The average age of the practicing surgeon is rising along with that of the American population.
Approximately one-third of all practicing surgeons
are older than age 55. For the more than 100 years
since its founding, the ACS has emphasized the
importance of high-quality and safe surgical care. To
address concerns that advanced age may influence
competency and occupational performance, the ACS
has developed the following guidelines:
• The ACS maintains that it is in the best interests of the
surgeon to adhere to a lifestyle that promotes wellness.
As such, the ACS stresses the importance of a lifelong
approach to physical, mental, and emotional wellness
for personal and professional well-being.
•Surgeons are not immune to age-related decline in
physical and cognitive skills. Even so, the ACS does not
favor a mandatory retirement age because the onset
and rate of age-related decline in clinical performance
varies among individuals. Furthermore, a mandatory
retirement age may have a deleterious impact on access
to experienced surgical care, particularly in rural and
underserved areas. Objective assessment of fitness
should supplant consideration of a mandatory retirement age.
•Surgeons may not, on their own, recognize deterioration of their physical and cognitive function and
clinical skills with age. Colleagues and coworkers are
an important resource for identifying the surgeon who
displays initial signs of professional deterioration.
Potential warning signs may include forgetfulness,
unusual tardiness, evidence of poor clinical judgment, major changes in referral patterns, unexplained
absences, confusion, change in personality, disruptive-ness, drastic change in appearance, and unusually late
and incoherent documentation.
•Although age-related deterioration varies from individual to individual, gradual decline in overall health,
physical dexterity, and cognition generally occurs after
the age of 65. For this reason, it is recommended that,
starting at age 65 to 70, surgeons undergo voluntary and
confidential baseline physical examination and visual
testing by their personal physician for overall health
assessment. Regular interval reevaluation thereafter
is prudent for those without identifiable issues on the
index examination.

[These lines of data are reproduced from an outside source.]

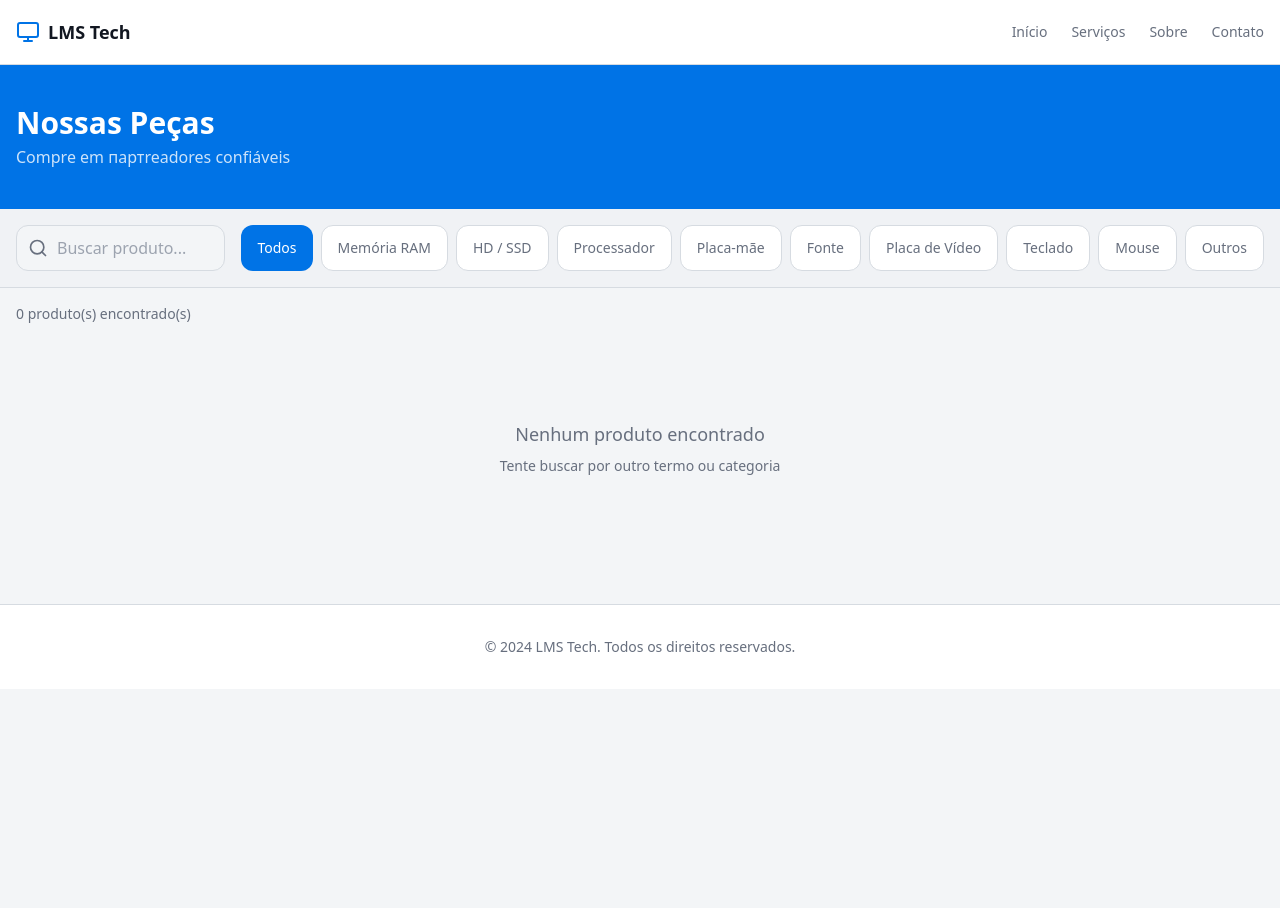
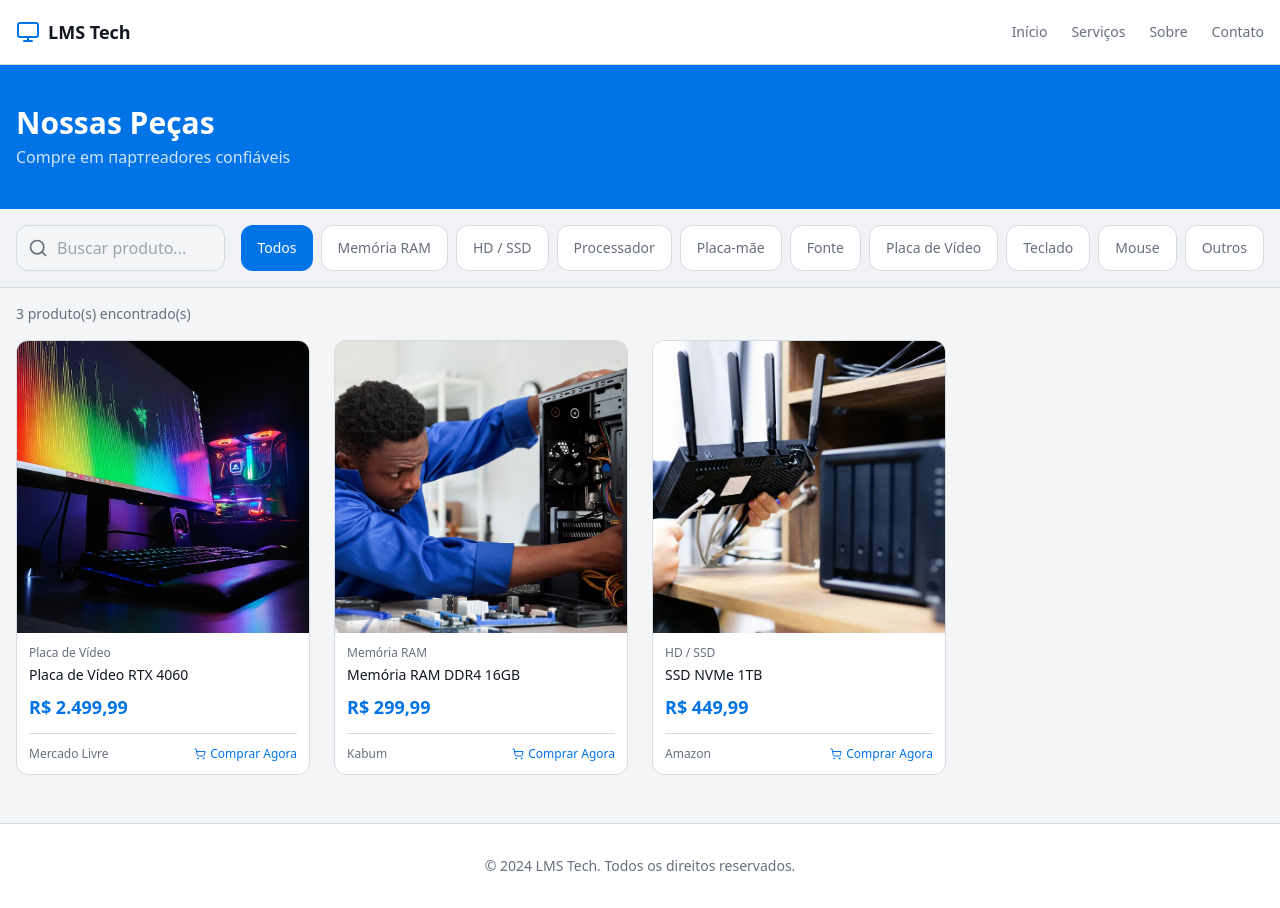
Before and after one commit to squash1104/siterender, a React (Vite) app: page /pecas in a window 1280 px wide. Before the commit the page ends 800 px from the top, so only its background shows below. Built offline with nearby package versions, Linux system fonts and the light colour scheme.

Commit message:
Add sample products for initial catalog

```diff
--- a/src/pages/Pecas.jsx
+++ b/src/pages/Pecas.jsx
@@ -30,7 +30,50 @@ export default function Pecas() {
   useEffect(() => {
     try {
       const stored = localStorage.getItem("pecas");
-      setProducts(stored ? JSON.parse(stored) : []);
+      let loadedProducts = stored ? JSON.parse(stored) : [];
+      if (loadedProducts.length === 0) {
+        // Adicionar produtos de exemplo se nenhum existir
+        loadedProducts = [
+          {
+            id: 1,
+            nome: "Placa de Vídeo RTX 4060",
+            descricao: "Placa de vídeo NVIDIA GeForce RTX 4060, 8GB GDDR6",
+            categoria: "Placa de Vídeo",
+            preco: 2499.99,
+            imagem_url: "/pc gamer.avif",
+            link_compra: "https://www.mercadolivre.com.br/",
+            loja: "Mercado Livre",
+            destaque: true,
+            disponivel: true,
+          },
+          {
+            id: 2,
+            nome: "Memória RAM DDR4 16GB",
+            descricao: "Kit 2x8GB DDR4 3200MHz Kingston",
+            categoria: "Memória RAM",
+            preco: 299.99,
+            imagem_url: "/Manutenção.jpg",
+            link_compra: "https://www.kabum.com.br/",
+            loja: "Kabum",
+            destaque: false,
+            disponivel: true,
+          },
+          {
+            id: 3,
+            nome: "SSD NVMe 1TB",
+            descricao: "SSD NVMe M.2 1TB Samsung 980",
+            categoria: "HD / SSD",
+            preco: 449.99,
+            imagem_url: "/rede.webp",
+            link_compra: "https://www.amazon.com.br/",
+            loja: "Amazon",
+            destaque: false,
+            disponivel: true,
+          },
+        ];
+        localStorage.setItem("pecas", JSON.stringify(loadedProducts));
+      }
+      setProducts(loadedProducts);
     } catch {
       setProducts([]);
     }
```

Surgeons are encouraged to also
voluntarily assess their neurocognitive function using
confidential online tools. As a part of one’s professional
obligation, voluntary self-disclosure of any concerning
and validated findings is encouraged, and limitation of
activities may be appropriate.
• Colleagues and staff must be able to bring forward and
freely express legitimate concerns about a surgeon’s
performance and apparent age-related decline to group
practice, departmental and medical staff, or hospital
leadership without fear of retribution. In addition, the
surgeon’s quality and outcomes of patient care is the
ultimate measure of ongoing competence and safety
for surgeons of all ages. As such, peer-reviewed methods, including ongoing professional practice evaluation,
should be performed commonly as part of recredential-ing. If a potential issue is identified, additional methods
of evaluation may include chart reviews, peer review
of clinical decision making, 360-degree reviews and
patient feedback, observation or video review of operating room cases, and proctoring. In these cases, once the
initial potential issue has been addressed, more detailed
and frequent reviews, such as focused professional practice evaluation, may be indicated.
•Occasionally, the surgeon will need to be referred to
a comprehensive evaluation program. These examinations currently are being conducted at a number
The American College of Surgeons (ACS) Board of Governors Physician Competency
and Health Workgroup developed the following statement. The ACS Board of Regents
approved the statement at its October 2015 meeting in Chicago, IL.
Statement on the aging surgeon